Your task:
Lines holding the string "consciência": copy each one from the listing below.

Given information Block Start

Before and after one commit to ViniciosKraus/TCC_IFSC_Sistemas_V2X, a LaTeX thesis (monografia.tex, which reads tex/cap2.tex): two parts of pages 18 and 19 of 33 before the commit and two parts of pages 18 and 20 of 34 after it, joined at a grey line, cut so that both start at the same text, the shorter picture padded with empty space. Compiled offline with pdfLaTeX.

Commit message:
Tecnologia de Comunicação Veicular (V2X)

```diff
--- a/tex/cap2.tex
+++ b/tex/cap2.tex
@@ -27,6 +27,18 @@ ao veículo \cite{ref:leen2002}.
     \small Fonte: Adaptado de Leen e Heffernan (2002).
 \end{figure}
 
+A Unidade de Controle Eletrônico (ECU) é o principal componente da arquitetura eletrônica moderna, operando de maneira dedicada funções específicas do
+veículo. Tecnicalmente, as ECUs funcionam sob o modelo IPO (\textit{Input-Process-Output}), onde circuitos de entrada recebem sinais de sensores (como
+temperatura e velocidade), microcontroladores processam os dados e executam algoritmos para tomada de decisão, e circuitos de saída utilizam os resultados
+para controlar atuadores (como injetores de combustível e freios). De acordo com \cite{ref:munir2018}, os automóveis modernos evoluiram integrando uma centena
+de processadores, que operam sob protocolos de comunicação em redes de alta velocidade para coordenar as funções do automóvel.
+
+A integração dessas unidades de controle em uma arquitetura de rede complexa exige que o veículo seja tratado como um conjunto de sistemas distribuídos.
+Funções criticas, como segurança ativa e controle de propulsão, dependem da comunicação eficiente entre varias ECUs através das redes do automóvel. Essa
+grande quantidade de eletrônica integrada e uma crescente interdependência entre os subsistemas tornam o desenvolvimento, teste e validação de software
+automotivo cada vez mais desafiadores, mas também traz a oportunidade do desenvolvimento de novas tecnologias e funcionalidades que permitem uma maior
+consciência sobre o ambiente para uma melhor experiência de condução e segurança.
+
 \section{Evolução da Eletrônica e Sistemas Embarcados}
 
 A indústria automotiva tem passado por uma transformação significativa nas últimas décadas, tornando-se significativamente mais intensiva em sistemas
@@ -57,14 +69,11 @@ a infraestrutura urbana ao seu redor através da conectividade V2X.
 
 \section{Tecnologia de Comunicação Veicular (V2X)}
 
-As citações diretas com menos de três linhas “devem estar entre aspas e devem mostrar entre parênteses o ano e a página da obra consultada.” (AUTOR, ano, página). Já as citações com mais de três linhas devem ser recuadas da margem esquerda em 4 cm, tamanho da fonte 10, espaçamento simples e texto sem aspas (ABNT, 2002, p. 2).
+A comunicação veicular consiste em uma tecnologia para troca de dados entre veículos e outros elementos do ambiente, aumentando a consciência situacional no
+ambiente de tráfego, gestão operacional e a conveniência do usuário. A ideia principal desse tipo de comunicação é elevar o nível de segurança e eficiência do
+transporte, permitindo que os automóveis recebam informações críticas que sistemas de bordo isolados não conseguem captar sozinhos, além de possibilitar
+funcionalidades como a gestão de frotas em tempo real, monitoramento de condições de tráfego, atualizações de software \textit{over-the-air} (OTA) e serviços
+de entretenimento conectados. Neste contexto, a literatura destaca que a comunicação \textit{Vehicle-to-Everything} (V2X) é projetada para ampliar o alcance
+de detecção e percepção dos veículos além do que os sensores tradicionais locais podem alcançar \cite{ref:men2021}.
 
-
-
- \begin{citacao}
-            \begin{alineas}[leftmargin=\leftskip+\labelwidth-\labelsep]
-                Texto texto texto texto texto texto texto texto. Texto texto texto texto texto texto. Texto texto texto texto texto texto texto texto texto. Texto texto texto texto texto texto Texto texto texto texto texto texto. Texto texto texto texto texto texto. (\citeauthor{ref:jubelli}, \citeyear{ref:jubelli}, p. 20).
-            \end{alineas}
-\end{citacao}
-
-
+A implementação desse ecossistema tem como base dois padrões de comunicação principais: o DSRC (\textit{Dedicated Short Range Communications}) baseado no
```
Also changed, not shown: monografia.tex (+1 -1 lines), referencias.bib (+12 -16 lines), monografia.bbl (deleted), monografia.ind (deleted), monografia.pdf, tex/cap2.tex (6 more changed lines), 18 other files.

Given information Block End

Written solution:
+consciência sobre o ambiente para uma melhor experiência de condução e segurança.
+A comunicação veicular consiste em uma tecnologia para troca de dados entre veículos e outros elementos do ambiente, aumentando a consciência situacional no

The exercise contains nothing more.